NSHE W-2 misprint suggests all system employees work for UNR

down the street
NSHE's Las Vegas office on Maryland Parkway. (Nevada Current file photo)
down the street
NSHE’s Las Vegas office on Maryland Parkway. (Nevada Current file photo)

Employees of higher education institutions that aren’t the University of Nevada Reno may have noticed something odd on their recently distributed W-2 forms.

UNR was listed as their employer.

According to an email distributed by the Nevada System of Higher Education’s payroll services department this week, all employees who received a paper copy of their 2020 W-2 from NSHE were affected by a misprint that listed UNR as their employer.

The misprint should not impact anyone’s ability to file taxes, according to the payroll services department email, which stated the W-2s filed with the Internal Revenue Service have the proper employer listed. Corrected W-2s are available digitally for employees who want it.

But it is an awkward error for an administrative system that has been accused of boosting UNR at the expense of its other university and colleges. Last year, a ballot question seeking to remove the Board of Regents from the Nevada Constitution — a move many saw as an effort to rein in a system that has not treated its institutions equally — was rejected by voters.

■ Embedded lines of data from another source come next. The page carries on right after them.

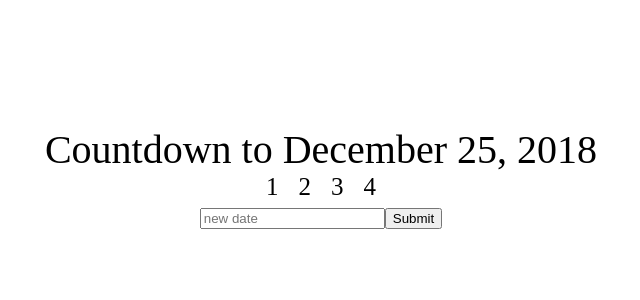
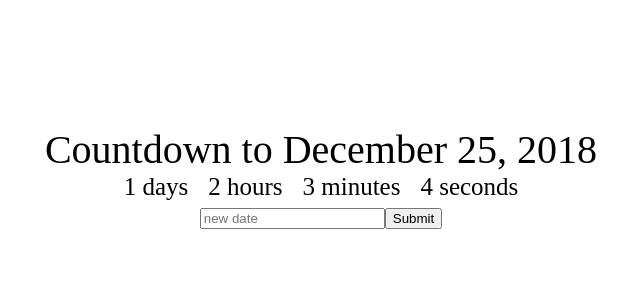
Before and after one commit to volosgoto/countdownchamp, a React (Create React App) app: page / in a window 1280 px wide. Shown: the top 300 px of the page, without its empty margins (319-959 px from the left). Built offline with nearby package versions, Linux system fonts and the light colour scheme.

Commit message:
add props to Clock

```diff
--- a/src/App.js
+++ b/src/App.js
@@ -26,7 +26,7 @@
     return (
       <div className="App">
         <div className="App-title">Countdown to {this.state.deadline}</div>
-          <Clock />
+          <Clock deadline = {this.state.deadline}/>
           <div>
             <input
               placeholder="new date"
--- a/src/Clock.js
+++ b/src/Clock.js
@@ -11,15 +11,17 @@
       minutes: 3,
       seconds : 4
     }
+
+    console.log('this.props', this.props);
   }
 
   render(){
     return(
       <div>
-        <div className="Clock-days">{this.state.days}</div>
-        <div className="Clock-hours">{this.state.hours}</div>
-        <div className="Clock-minutes">{this.state.minutes}</div>
-        <div className="Clock-seconds">{this.state.seconds}</div>
+        <div className="Clock-days">{this.state.days} days</div>
+        <div className="Clock-hours">{this.state.hours} hours</div>
+        <div className="Clock-minutes">{this.state.minutes} minutes</div>
+        <div className="Clock-seconds">{this.state.seconds} seconds</div>
     </div>
     );
   }
```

Democratic Gov. Steve Sisolak noted in his “state of the state” speech last month that he would be calling on NSHE and the Nevada Legislature to transition the state’s community colleges to “a new independent authority.” However, no legislation has been introduced, and few details are known.

April Corbin Girnus
April Corbin Girnus is an award-winning journalist with a decade of media experience. She has been a beat writer at Las Vegas Sun, a staff writer at LEO Weekly, web editor of Las Vegas Weekly and a blogger documenting North American bike share systems’ efforts to increase ridership in underserved communities. An occasional adjunct journalism professor, April steadfastly rejects the notion that journalism is a worthless major. Amid the Great Recession, she earned a B.A. in journalism from the University of Nevada Las Vegas, where she served as editor-in-chief of the student newspaper. She later earned an M.A. in media studies and a graduate certificate in media management from The New School for Public Engagement. April currently serves on the board of the Society of Professional Journalists Las Vegas pro chapter. A stickler about municipal boundary lines, April enjoys teaching people about unincorporated Clark County. She grew up in Sunrise Manor and currently resides in Paradise with her husband, two children and three mutts.